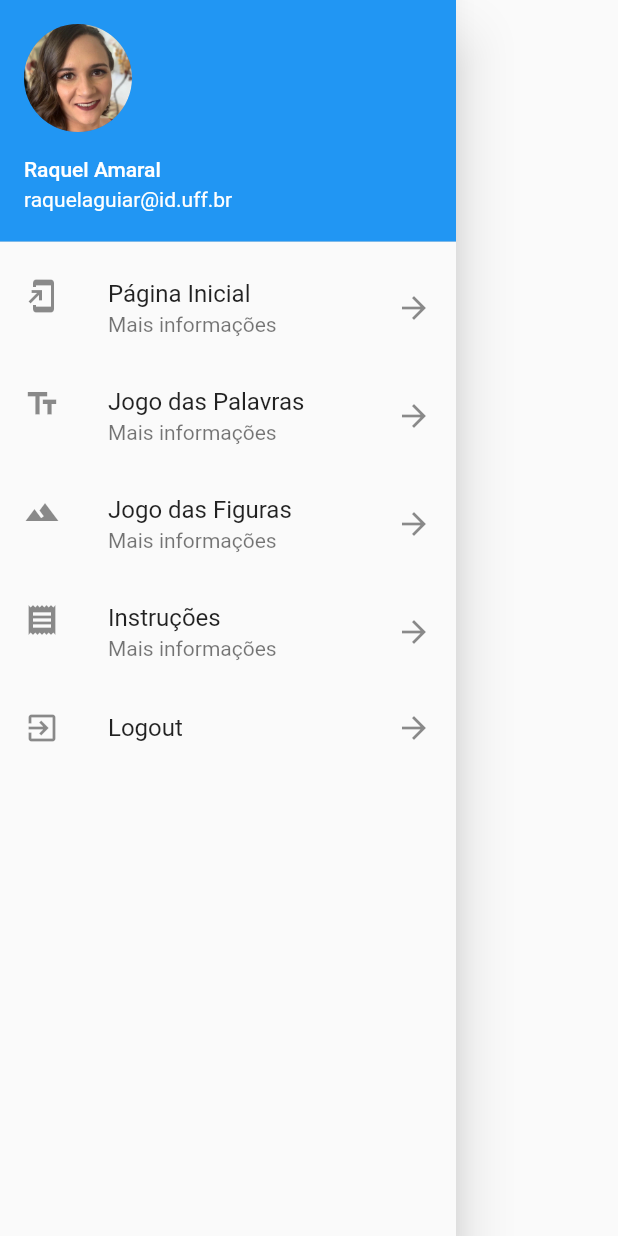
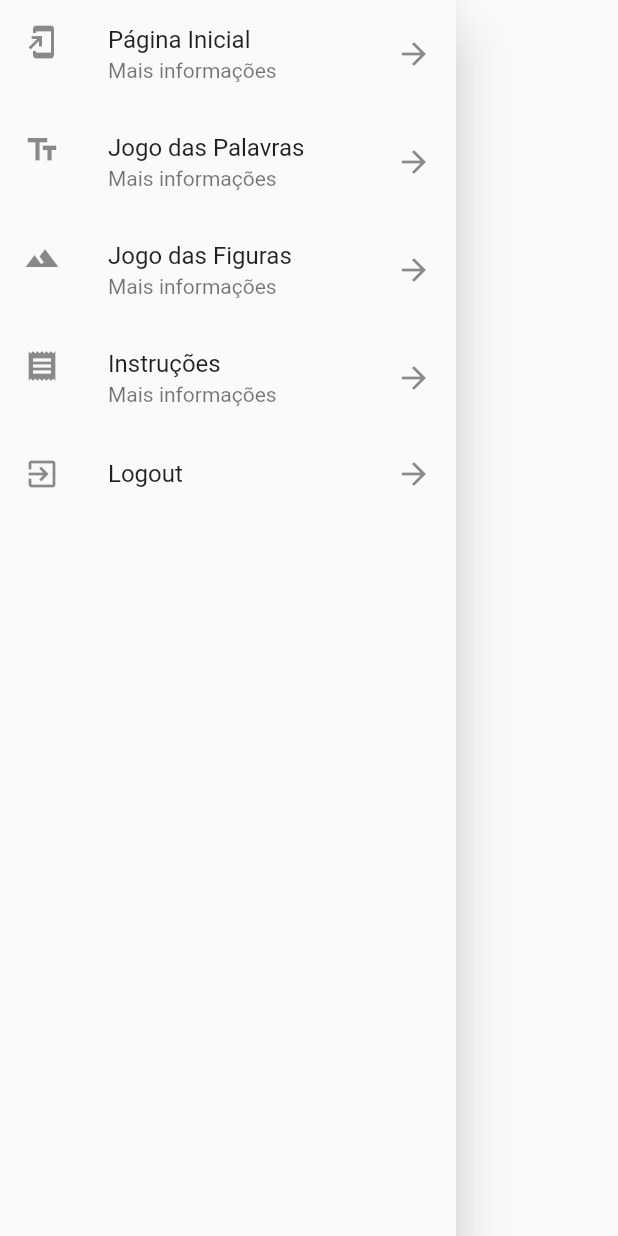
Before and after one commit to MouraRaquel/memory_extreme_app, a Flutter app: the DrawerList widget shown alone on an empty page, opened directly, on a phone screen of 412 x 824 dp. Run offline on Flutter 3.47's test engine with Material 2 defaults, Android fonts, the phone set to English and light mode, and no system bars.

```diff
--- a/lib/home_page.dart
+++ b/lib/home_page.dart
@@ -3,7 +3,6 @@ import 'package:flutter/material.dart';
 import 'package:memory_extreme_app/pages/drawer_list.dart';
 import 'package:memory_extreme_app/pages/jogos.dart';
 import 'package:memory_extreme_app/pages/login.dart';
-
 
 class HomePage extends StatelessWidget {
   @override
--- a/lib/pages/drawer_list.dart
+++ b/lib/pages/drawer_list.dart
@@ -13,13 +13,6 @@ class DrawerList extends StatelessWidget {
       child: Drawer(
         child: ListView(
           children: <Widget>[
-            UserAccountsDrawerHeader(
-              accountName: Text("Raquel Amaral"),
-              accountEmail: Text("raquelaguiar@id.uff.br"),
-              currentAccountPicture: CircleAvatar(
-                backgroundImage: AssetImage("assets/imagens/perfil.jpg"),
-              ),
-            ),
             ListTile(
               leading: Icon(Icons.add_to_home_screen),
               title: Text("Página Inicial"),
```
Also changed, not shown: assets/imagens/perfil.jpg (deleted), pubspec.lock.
...
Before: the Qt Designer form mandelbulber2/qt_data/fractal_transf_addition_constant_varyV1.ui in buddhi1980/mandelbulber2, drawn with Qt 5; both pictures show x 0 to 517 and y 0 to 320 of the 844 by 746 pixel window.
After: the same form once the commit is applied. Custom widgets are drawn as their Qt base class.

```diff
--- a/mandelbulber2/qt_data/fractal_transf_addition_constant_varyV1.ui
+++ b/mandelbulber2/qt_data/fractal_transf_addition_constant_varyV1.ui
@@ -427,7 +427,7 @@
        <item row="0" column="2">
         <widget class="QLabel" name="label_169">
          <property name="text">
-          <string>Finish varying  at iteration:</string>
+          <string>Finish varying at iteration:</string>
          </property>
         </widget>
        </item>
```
...
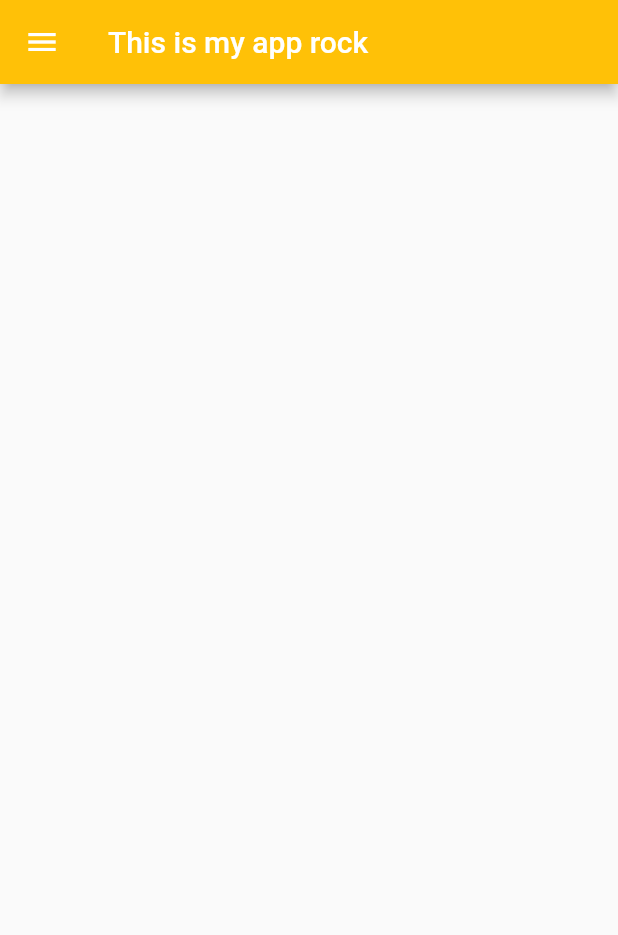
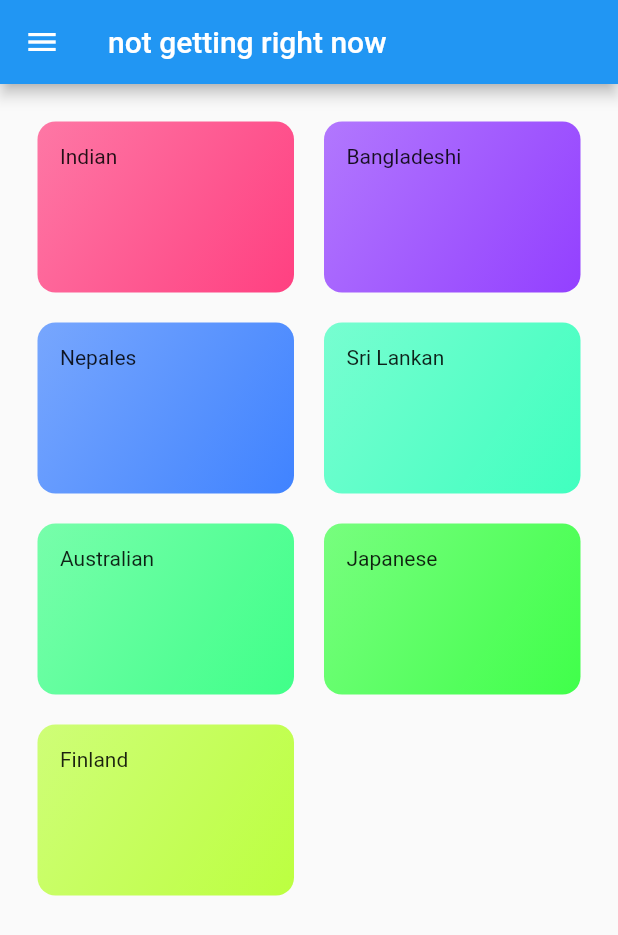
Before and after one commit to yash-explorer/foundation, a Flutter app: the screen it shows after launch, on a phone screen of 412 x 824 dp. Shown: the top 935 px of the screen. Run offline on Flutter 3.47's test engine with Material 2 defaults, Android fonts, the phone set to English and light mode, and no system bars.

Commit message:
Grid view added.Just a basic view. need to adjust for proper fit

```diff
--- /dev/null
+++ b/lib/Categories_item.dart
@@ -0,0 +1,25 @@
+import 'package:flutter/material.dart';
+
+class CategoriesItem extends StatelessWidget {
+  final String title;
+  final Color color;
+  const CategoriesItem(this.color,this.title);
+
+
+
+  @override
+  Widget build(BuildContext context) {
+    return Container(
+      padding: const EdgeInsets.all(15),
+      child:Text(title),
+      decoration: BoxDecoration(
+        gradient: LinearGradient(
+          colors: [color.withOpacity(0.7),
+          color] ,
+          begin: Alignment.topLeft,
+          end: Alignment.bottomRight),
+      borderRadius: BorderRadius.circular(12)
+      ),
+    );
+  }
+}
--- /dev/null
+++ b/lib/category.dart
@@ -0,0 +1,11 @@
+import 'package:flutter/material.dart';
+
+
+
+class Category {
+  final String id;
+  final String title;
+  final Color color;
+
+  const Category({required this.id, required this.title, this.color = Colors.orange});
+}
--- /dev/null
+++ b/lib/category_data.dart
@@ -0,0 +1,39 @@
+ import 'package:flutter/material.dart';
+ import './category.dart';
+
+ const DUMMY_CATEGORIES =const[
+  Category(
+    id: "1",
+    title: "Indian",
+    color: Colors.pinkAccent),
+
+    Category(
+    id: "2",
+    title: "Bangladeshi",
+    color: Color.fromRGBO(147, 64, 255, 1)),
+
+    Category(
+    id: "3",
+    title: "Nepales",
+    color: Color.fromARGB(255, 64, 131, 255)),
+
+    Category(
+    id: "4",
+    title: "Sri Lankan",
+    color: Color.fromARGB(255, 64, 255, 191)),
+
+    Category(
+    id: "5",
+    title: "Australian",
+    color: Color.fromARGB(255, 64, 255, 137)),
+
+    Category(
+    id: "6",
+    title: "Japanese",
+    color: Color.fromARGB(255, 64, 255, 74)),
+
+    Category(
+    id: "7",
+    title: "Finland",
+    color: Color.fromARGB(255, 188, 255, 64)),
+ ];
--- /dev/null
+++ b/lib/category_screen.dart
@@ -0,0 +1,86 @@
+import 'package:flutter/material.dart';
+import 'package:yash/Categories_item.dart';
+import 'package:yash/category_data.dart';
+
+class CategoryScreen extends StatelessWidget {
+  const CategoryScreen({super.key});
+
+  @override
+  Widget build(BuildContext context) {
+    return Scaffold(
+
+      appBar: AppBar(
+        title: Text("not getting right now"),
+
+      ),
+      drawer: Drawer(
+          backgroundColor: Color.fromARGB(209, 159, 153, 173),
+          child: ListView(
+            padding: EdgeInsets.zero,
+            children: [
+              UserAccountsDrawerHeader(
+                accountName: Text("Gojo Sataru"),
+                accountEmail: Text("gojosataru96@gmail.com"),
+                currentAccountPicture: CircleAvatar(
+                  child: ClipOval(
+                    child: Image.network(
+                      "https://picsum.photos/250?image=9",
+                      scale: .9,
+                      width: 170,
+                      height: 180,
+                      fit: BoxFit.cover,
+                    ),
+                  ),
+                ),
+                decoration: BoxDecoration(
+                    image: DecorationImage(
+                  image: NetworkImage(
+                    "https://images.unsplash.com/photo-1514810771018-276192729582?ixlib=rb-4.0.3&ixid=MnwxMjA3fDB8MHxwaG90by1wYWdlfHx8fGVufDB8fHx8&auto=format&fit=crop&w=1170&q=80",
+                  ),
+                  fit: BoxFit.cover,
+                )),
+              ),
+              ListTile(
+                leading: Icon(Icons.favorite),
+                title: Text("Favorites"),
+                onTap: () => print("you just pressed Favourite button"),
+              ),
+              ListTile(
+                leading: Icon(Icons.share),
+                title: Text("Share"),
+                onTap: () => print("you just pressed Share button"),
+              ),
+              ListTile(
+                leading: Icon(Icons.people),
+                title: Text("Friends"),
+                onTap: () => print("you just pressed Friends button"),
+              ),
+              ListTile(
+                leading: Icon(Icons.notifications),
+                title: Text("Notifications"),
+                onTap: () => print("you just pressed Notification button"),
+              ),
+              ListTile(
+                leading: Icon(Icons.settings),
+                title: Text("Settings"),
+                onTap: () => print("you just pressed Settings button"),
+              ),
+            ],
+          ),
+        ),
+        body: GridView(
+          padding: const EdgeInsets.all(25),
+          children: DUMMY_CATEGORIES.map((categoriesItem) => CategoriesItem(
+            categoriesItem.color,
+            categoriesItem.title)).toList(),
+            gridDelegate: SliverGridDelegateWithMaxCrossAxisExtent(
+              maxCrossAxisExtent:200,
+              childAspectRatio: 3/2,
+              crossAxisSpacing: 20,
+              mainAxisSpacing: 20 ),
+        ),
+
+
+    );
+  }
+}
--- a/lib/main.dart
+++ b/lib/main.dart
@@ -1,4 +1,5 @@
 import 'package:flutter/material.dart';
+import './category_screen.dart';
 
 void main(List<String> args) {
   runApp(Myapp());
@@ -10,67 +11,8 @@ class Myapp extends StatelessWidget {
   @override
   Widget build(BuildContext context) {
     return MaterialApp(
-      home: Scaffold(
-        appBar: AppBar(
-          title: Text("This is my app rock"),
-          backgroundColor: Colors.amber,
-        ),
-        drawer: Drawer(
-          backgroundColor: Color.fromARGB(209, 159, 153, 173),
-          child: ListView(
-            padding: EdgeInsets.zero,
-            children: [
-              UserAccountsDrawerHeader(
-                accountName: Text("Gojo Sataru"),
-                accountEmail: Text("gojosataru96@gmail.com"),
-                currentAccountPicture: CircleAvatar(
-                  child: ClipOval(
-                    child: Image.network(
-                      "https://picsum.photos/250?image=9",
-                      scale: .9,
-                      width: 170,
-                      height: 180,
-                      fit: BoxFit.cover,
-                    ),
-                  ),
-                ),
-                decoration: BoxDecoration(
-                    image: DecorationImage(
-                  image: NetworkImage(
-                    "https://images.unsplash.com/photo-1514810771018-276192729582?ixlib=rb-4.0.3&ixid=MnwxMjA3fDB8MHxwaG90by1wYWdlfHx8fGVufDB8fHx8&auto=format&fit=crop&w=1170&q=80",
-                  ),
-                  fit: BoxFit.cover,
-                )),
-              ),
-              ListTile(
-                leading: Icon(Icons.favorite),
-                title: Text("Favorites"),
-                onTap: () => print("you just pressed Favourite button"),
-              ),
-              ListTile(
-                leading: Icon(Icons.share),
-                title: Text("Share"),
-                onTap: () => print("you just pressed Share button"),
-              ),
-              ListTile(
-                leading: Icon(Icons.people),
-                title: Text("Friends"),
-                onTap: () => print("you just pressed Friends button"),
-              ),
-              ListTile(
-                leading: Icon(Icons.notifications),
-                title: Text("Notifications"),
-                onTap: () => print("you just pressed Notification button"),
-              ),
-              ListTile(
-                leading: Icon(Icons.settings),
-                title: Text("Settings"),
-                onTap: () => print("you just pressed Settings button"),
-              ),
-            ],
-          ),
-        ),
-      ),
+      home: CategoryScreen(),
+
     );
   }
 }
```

:: Problem requirements ::
Across the entries above, tally the lines that contain the string "class" and give that figure alone.

:: Expected output ::
8